Your assignment: Within the records, which lines hold the string "blank"? Report each one by copying it.
:: Exercise input ::
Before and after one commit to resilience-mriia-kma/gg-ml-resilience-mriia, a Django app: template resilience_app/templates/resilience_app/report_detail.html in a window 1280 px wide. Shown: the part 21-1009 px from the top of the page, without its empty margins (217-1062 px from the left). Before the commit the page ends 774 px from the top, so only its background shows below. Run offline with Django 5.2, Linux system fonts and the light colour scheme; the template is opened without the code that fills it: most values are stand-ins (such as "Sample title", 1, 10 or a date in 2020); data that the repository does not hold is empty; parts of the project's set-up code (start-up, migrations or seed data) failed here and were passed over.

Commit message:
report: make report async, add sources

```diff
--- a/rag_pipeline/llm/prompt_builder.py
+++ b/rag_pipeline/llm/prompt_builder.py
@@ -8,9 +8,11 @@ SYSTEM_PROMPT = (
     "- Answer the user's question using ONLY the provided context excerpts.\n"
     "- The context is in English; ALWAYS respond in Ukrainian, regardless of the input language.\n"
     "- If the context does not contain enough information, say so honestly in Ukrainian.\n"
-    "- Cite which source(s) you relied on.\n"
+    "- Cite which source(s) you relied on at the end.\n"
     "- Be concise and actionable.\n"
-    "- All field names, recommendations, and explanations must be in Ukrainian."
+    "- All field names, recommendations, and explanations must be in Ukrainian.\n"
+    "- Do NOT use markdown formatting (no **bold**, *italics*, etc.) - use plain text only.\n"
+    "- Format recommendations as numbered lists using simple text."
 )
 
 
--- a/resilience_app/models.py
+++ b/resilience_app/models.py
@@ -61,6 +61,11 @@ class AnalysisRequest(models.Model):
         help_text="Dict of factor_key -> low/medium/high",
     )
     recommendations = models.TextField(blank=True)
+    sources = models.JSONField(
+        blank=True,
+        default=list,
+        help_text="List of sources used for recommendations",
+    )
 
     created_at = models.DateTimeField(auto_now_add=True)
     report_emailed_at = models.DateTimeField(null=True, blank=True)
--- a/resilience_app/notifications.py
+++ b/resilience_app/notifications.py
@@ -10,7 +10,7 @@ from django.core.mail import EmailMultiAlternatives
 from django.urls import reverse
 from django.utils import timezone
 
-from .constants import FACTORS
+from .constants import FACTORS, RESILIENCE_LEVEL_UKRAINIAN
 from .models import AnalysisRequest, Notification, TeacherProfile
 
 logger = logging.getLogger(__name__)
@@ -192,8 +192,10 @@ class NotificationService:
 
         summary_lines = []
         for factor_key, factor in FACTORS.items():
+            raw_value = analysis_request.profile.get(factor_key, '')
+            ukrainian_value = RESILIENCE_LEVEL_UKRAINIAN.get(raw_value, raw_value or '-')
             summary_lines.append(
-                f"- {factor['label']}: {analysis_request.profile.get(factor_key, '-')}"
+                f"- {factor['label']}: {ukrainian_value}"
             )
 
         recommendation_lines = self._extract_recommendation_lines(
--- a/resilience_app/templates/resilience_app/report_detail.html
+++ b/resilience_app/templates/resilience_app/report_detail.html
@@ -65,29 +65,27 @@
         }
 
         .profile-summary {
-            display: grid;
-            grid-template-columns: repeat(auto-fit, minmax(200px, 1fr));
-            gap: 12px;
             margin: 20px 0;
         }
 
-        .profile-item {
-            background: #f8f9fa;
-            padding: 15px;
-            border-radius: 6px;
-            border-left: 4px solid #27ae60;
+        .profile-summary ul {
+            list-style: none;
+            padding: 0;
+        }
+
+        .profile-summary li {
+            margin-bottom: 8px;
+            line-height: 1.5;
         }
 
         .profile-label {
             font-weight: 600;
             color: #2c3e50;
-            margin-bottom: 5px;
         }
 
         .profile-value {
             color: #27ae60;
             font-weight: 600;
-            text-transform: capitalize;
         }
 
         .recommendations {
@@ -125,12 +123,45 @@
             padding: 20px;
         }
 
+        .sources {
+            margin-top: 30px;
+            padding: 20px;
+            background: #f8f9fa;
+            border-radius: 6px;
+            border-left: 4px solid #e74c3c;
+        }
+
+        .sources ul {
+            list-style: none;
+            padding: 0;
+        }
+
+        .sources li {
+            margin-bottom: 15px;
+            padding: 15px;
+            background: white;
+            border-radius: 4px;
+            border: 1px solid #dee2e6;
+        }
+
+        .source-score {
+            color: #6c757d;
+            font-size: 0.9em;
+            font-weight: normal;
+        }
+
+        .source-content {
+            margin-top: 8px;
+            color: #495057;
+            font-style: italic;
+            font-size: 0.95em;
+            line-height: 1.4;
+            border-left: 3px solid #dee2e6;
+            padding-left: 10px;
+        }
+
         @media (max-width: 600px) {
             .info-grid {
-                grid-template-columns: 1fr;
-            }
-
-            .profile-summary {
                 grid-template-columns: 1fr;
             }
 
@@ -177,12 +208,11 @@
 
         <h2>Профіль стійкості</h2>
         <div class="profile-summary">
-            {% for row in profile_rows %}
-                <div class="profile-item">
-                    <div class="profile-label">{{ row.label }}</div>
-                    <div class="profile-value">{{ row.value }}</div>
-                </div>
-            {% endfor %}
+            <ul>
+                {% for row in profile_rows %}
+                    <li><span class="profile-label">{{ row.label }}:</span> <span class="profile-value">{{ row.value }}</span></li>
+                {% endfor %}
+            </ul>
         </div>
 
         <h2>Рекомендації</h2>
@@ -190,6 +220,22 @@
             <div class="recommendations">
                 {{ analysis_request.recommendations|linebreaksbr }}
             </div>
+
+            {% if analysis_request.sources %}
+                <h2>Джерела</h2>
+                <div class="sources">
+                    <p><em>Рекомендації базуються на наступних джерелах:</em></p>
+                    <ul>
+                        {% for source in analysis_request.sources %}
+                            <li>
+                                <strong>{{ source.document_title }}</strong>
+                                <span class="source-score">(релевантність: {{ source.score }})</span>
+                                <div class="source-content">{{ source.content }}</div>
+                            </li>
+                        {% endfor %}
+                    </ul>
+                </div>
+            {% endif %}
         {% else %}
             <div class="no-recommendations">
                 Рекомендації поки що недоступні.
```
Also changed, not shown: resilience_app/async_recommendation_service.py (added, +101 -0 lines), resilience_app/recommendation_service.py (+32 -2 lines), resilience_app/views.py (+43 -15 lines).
:::
Solution for this task:
     recommendations = models.TextField(blank=True)
+        blank=True,
     report_emailed_at = models.DateTimeField(null=True, blank=True)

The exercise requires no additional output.